Required action
Write every line below out again exactly, images omitted.

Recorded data
——————————

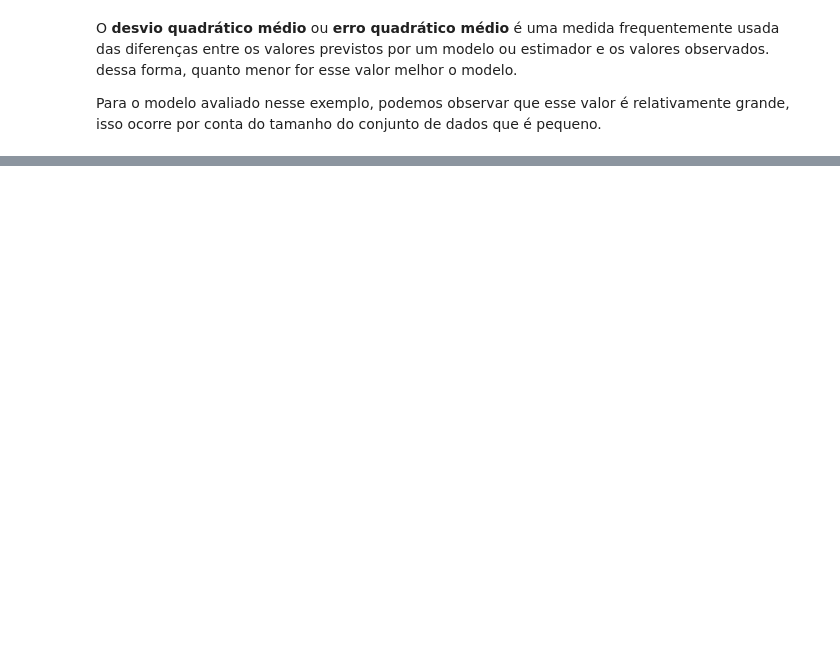
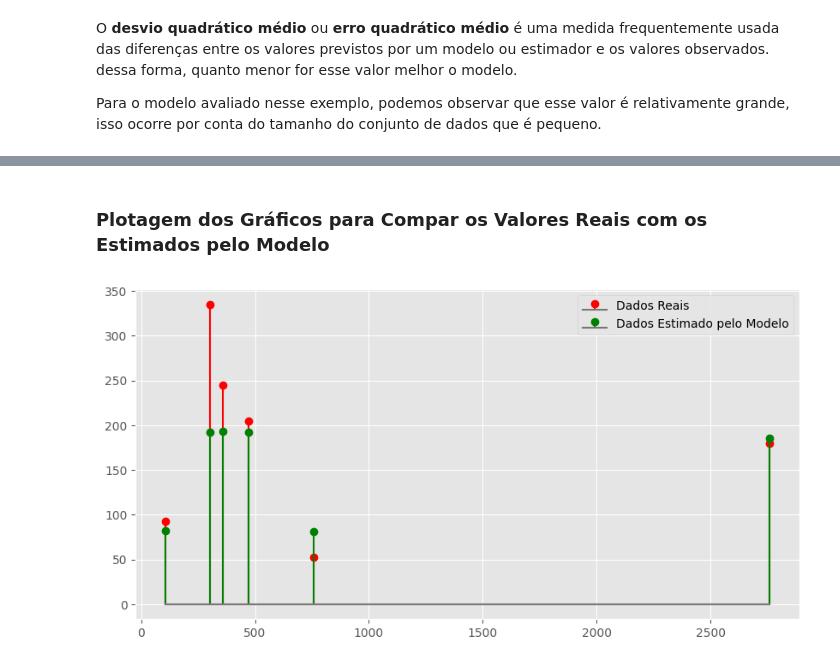
Before and after one commit to Oseiasdfarias/Machine_Learning_com_Spark_e_Pyspark, a Jupyter notebook: Regressao_com_Spark/regressao_lenear_com_spark.ipynb, the cells around one changed output, grey strips where cells are left out. Drawn from its saved outputs; the diff is of its cells as text; code cells hidden in the pictures; blank space fills up the shorter version.

```diff
--- a/Regressao_com_Spark/regressao_lenear_com_spark.ipynb
+++ b/Regressao_com_Spark/regressao_lenear_com_spark.ipynb
@@ -104,8 +106,8 @@ model_rl = obj_rl.fit(carros_train)
 # %% [markdown]
 #### Realizando Presição com o Modelo Criado
 # %%
-previsao = model_rl.transform(carros_test)
-previsao.select("dependente", "prediction").show()
+previsao_test = model_rl.transform(carros_test)
+previsao_test.select("dependente", "prediction").show(5)
 # %% [output]
 +----------+------------------+
 |dependente|        prediction|
@@ -138,0 +206,8 @@ Para o modelo avaliado nesse exemplo, podemos observar que esse valor é relativ
+# %%
+previsao_test_numpy = previsao_test.select("dependente",
+                                           "prediction",
+                                           "Cilindradas")
+previsao_test_numpy.show(5)
+previsao_test_numpy = previsao_test_numpy.toPandas().to_numpy()
+
+previsao_test_numpy.shape
@@ -138,0 +226,12 @@ Para o modelo avaliado nesse exemplo, podemos observar que esse valor é relativ
+# %% [markdown]
+### Plotagem dos Gráficos para Compar os Valores Reais com os Estimados pelo Modelo
+# %%
+fig2, ax2 = plt.subplots(figsize=(10, 5))
+ax2.stem(previsao_test_numpy[:, 2], previsao_test_numpy[:, 0],
+         "r", markerfmt="ro", label="Dados Reais")
+ax2.stem(previsao_test_numpy[:, 2], previsao_test_numpy[:, 1],
+         "g", markerfmt="go", label="Dados Estimado pelo Modelo")
+ax2.legend()
+plt.show()
+# %% [output]
+[figure, added]
```
Also changed, not shown: parts of 24 cells of this notebook, 1 other file.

——————————

Worked solution
Before and after one commit to Oseiasdfarias/Machine_Learning_com_Spark_e_Pyspark, a Jupyter notebook: Regressao_com_Spark/regressao_lenear_com_spark.ipynb, the cells around one changed output, grey strips where cells are left out. Drawn from its saved outputs; the diff is of its cells as text; code cells hidden in the pictures; blank space fills up the shorter version.

```diff
--- a/Regressao_com_Spark/regressao_lenear_com_spark.ipynb
+++ b/Regressao_com_Spark/regressao_lenear_com_spark.ipynb
@@ -104,8 +106,8 @@ model_rl = obj_rl.fit(carros_train)
 # %% [markdown]
 #### Realizando Presição com o Modelo Criado
 # %%
-previsao = model_rl.transform(carros_test)
-previsao.select("dependente", "prediction").show()
+previsao_test = model_rl.transform(carros_test)
+previsao_test.select("dependente", "prediction").show(5)
 # %% [output]
 +----------+------------------+
 |dependente|        prediction|
@@ -138,0 +206,8 @@ Para o modelo avaliado nesse exemplo, podemos observar que esse valor é relativ
+# %%
+previsao_test_numpy = previsao_test.select("dependente",
+                                           "prediction",
+                                           "Cilindradas")
+previsao_test_numpy.show(5)
+previsao_test_numpy = previsao_test_numpy.toPandas().to_numpy()
+
+previsao_test_numpy.shape
@@ -138,0 +226,12 @@ Para o modelo avaliado nesse exemplo, podemos observar que esse valor é relativ
+# %% [markdown]
+### Plotagem dos Gráficos para Compar os Valores Reais com os Estimados pelo Modelo
+# %%
+fig2, ax2 = plt.subplots(figsize=(10, 5))
+ax2.stem(previsao_test_numpy[:, 2], previsao_test_numpy[:, 0],
+         "r", markerfmt="ro", label="Dados Reais")
+ax2.stem(previsao_test_numpy[:, 2], previsao_test_numpy[:, 1],
+         "g", markerfmt="go", label="Dados Estimado pelo Modelo")
+ax2.legend()
+plt.show()
+# %% [output]
+[figure, added]
```
Also changed, not shown: parts of 24 cells of this notebook, 1 other file.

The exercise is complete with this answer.